_Work item_
From the entries that follow, copy every line with the word "WindowInsetsCompat".

_Records for processing_
____________

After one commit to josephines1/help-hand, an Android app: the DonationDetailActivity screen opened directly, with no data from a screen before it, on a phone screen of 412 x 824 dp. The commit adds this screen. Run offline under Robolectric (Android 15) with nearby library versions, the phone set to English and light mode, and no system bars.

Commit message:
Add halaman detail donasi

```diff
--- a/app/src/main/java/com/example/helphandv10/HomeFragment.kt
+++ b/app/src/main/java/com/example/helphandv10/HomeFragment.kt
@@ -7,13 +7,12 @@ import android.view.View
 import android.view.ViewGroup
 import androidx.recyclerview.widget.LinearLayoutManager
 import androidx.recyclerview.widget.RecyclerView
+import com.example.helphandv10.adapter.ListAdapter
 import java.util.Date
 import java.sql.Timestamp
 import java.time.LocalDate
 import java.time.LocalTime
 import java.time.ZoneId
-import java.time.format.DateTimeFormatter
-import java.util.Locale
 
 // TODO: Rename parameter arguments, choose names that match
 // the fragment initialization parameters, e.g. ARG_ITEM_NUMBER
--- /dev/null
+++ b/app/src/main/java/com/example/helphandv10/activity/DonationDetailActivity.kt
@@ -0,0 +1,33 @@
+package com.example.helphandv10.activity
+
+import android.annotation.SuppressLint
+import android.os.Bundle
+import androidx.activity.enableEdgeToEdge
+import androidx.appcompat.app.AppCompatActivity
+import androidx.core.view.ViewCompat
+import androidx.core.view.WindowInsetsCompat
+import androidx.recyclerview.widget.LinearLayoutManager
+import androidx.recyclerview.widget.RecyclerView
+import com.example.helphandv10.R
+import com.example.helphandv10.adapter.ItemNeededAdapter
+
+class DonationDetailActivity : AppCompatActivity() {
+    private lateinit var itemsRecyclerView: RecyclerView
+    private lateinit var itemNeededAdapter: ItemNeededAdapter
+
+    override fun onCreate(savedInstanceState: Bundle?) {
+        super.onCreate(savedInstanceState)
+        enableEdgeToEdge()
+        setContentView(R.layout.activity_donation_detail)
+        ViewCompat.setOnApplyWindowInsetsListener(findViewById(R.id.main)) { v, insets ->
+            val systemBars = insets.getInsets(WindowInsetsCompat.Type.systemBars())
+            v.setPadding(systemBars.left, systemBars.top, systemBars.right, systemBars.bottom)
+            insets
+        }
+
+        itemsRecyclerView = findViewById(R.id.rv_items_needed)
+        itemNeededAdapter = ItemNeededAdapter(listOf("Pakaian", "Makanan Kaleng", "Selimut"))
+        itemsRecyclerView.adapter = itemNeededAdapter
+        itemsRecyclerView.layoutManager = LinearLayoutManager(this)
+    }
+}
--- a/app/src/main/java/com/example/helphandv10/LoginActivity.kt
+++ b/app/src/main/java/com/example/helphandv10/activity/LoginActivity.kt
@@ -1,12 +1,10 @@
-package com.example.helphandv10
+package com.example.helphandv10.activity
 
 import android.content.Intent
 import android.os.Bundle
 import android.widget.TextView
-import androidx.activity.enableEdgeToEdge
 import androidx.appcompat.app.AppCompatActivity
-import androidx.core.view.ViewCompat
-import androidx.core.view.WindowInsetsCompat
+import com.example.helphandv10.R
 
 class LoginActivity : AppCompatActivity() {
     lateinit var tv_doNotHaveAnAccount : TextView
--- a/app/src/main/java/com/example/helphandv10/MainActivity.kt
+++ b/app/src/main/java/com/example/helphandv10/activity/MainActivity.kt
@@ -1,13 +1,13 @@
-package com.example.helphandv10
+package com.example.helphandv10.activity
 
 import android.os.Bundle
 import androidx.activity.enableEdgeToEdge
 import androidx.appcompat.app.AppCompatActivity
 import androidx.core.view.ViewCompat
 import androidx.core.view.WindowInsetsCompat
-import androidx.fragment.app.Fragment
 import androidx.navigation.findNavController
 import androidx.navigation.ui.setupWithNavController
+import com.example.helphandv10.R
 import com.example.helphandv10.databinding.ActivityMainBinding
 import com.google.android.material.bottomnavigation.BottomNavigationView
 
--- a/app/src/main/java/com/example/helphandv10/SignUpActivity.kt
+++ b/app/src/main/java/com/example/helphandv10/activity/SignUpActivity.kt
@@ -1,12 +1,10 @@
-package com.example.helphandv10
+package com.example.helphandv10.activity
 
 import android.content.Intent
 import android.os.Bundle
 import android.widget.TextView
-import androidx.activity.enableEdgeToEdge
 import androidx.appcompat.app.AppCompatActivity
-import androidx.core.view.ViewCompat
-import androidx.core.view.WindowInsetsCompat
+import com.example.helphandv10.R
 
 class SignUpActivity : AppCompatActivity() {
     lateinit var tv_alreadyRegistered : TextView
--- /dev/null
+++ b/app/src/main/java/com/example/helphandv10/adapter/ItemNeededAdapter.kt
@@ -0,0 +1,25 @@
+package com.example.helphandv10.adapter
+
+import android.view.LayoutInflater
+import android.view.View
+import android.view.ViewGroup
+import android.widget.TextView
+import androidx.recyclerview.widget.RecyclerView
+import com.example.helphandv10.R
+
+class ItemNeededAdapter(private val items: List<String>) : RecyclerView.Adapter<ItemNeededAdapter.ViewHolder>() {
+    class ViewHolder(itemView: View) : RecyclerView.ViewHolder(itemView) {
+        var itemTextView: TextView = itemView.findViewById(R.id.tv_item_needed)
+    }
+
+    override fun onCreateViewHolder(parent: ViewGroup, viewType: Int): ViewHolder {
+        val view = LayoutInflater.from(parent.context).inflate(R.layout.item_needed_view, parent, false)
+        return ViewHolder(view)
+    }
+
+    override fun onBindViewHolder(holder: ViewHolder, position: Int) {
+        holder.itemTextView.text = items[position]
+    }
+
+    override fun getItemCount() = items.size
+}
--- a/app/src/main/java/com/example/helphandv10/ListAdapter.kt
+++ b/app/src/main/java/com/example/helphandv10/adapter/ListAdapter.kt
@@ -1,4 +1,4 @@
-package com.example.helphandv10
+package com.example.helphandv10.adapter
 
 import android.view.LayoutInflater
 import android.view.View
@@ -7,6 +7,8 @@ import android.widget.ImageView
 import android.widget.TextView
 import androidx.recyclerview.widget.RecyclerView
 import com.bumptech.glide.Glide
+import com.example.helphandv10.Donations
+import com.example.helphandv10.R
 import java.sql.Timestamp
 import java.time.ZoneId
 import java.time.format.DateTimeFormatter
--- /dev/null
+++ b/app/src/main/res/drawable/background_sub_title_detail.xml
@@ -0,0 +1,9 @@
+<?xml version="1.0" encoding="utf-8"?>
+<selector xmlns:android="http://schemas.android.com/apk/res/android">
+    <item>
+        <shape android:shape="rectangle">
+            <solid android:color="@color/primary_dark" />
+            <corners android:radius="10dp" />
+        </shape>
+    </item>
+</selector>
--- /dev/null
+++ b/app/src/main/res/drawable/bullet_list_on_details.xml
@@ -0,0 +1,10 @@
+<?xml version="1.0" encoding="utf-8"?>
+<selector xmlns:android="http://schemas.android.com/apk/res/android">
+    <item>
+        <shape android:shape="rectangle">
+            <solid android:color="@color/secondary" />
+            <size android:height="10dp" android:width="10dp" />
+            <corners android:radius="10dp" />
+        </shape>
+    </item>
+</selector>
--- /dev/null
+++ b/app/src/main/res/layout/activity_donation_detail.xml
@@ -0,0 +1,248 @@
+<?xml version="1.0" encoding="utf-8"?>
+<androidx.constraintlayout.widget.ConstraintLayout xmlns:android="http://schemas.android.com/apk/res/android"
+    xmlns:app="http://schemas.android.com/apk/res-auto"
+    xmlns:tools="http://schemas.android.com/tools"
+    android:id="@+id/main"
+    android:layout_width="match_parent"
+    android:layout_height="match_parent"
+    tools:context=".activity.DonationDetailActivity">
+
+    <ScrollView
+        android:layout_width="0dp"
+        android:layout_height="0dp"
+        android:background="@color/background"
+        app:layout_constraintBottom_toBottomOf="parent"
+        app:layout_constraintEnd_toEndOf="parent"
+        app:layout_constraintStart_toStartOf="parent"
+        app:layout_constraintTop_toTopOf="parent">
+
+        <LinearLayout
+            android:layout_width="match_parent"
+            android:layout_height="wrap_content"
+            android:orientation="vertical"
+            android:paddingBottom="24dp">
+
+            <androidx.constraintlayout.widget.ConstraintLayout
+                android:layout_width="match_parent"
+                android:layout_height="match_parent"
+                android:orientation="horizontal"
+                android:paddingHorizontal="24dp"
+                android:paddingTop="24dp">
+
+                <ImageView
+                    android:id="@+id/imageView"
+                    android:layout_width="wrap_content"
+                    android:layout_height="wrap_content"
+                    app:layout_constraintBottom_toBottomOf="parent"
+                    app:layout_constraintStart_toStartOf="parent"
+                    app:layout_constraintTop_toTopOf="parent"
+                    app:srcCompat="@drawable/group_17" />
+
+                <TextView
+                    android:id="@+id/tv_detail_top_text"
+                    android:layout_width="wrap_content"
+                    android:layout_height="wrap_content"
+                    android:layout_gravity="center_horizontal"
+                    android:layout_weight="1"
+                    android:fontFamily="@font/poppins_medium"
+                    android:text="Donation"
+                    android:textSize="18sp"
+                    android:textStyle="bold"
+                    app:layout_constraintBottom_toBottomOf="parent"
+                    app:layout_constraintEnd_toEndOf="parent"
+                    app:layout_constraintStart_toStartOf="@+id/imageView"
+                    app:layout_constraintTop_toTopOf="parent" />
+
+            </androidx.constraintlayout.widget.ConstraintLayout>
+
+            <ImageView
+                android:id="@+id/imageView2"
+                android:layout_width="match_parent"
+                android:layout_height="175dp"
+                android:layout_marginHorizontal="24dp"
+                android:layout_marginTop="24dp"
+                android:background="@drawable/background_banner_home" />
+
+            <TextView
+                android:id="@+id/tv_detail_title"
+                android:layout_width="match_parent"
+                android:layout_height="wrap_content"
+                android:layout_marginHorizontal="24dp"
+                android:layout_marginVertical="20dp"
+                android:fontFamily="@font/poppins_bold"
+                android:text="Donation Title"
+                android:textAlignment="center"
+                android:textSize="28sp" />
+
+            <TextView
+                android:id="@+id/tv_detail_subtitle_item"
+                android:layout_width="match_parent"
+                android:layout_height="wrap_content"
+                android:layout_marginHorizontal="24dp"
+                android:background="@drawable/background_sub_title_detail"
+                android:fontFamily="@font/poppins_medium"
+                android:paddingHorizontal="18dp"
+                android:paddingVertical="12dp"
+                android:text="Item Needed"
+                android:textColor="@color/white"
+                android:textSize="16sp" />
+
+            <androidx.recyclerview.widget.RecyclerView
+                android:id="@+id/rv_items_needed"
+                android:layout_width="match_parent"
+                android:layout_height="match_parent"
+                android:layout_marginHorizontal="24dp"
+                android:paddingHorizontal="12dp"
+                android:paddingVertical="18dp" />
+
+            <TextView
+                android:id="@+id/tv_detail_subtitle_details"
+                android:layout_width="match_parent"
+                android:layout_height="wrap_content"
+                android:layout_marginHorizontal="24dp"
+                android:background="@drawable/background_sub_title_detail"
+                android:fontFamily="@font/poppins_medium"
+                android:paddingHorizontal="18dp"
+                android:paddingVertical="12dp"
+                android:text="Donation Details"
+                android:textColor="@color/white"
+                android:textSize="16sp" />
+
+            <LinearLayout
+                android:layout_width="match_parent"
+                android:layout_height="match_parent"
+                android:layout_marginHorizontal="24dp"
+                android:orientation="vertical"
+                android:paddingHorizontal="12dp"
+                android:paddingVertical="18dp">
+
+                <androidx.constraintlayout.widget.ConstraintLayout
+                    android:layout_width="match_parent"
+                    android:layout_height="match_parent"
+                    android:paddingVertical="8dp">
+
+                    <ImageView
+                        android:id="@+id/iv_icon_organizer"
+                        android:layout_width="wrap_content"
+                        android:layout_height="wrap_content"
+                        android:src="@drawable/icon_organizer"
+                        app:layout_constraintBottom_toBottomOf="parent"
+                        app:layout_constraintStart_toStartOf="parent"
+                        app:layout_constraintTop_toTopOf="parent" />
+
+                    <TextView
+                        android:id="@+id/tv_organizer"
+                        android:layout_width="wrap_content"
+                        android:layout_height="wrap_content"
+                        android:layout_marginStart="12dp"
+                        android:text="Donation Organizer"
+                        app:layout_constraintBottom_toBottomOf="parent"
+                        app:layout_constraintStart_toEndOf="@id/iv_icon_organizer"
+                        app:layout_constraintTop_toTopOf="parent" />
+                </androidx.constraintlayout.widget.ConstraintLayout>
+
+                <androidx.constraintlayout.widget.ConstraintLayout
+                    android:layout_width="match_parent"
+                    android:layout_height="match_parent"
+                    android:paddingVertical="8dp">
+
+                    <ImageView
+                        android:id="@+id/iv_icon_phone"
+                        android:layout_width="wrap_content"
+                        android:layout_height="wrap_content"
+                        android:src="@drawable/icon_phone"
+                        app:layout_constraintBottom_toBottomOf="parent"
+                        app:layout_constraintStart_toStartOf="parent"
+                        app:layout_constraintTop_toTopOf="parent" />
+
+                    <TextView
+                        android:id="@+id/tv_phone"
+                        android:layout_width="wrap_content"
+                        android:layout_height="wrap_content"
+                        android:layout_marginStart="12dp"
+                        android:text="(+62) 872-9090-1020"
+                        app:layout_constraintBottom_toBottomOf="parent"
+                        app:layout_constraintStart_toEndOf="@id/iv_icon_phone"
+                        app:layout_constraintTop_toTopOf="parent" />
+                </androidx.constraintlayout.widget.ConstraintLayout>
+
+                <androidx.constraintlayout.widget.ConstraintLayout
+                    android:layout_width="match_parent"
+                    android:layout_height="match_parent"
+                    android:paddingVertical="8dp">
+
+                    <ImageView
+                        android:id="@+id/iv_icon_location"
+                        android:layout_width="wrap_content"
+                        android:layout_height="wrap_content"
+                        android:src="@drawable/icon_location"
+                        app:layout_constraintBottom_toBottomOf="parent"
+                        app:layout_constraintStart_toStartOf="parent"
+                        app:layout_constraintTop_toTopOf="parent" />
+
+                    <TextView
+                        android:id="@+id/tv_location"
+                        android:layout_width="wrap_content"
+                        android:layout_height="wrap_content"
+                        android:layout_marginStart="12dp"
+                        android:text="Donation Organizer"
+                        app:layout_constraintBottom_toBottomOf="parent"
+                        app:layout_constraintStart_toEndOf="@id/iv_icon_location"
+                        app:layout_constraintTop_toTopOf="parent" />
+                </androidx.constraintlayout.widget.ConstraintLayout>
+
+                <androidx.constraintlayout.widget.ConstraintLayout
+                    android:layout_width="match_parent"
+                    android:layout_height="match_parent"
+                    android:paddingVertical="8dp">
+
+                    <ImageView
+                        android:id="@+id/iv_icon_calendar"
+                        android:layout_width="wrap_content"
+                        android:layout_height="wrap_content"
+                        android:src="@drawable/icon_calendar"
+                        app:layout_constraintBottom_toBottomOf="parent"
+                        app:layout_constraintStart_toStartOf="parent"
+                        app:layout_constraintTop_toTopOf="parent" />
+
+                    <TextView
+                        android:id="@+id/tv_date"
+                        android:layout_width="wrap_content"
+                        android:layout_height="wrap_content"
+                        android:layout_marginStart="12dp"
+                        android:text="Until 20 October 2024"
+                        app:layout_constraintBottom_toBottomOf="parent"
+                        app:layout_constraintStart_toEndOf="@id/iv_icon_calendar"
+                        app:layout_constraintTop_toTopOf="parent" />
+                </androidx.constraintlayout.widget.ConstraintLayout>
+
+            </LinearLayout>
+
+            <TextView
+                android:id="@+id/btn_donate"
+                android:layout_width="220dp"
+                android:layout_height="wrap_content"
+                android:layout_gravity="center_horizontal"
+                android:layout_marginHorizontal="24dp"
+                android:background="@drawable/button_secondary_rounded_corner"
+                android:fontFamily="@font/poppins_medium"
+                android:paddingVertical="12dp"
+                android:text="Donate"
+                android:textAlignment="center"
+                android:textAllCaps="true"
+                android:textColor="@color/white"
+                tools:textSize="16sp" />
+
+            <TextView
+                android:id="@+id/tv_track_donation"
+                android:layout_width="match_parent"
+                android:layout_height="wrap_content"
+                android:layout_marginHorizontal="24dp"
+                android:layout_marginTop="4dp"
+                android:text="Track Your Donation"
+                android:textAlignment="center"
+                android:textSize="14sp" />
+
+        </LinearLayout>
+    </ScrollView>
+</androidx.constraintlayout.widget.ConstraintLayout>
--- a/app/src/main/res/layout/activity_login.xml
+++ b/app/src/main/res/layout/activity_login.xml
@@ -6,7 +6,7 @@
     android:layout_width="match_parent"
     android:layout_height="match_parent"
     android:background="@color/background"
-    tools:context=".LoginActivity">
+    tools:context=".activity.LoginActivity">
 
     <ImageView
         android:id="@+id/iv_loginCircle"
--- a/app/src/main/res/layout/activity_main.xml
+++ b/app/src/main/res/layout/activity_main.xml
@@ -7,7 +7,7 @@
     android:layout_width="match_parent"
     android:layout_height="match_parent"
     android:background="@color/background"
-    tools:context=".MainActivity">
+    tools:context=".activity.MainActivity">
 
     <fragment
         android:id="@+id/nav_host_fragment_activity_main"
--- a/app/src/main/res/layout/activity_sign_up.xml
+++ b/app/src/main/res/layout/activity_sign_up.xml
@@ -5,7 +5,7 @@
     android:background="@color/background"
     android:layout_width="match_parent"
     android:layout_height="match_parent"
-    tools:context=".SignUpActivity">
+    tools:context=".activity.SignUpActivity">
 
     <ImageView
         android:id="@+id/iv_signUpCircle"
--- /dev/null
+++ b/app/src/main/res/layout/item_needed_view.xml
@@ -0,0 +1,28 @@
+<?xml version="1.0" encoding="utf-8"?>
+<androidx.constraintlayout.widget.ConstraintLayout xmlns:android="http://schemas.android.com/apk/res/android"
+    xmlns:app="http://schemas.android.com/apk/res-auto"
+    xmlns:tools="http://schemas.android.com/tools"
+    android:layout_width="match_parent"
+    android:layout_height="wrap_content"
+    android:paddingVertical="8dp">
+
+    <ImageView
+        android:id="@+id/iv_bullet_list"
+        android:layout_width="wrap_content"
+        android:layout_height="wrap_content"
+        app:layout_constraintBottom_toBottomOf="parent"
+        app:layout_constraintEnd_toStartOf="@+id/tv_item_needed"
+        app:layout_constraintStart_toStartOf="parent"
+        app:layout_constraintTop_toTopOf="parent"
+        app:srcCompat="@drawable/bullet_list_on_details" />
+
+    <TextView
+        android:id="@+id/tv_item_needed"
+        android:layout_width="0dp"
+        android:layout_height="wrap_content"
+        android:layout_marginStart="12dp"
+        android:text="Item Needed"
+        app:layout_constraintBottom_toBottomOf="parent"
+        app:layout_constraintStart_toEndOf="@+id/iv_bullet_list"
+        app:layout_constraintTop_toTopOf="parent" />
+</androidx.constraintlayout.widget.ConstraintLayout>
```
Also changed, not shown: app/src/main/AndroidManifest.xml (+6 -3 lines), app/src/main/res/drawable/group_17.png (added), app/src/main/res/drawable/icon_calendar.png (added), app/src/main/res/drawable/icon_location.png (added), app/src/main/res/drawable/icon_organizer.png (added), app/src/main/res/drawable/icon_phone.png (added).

____________

_Response_
+import androidx.core.view.WindowInsetsCompat
+            val systemBars = insets.getInsets(WindowInsetsCompat.Type.systemBars())
-import androidx.core.view.WindowInsetsCompat
 import androidx.core.view.WindowInsetsCompat
-import androidx.core.view.WindowInsetsCompat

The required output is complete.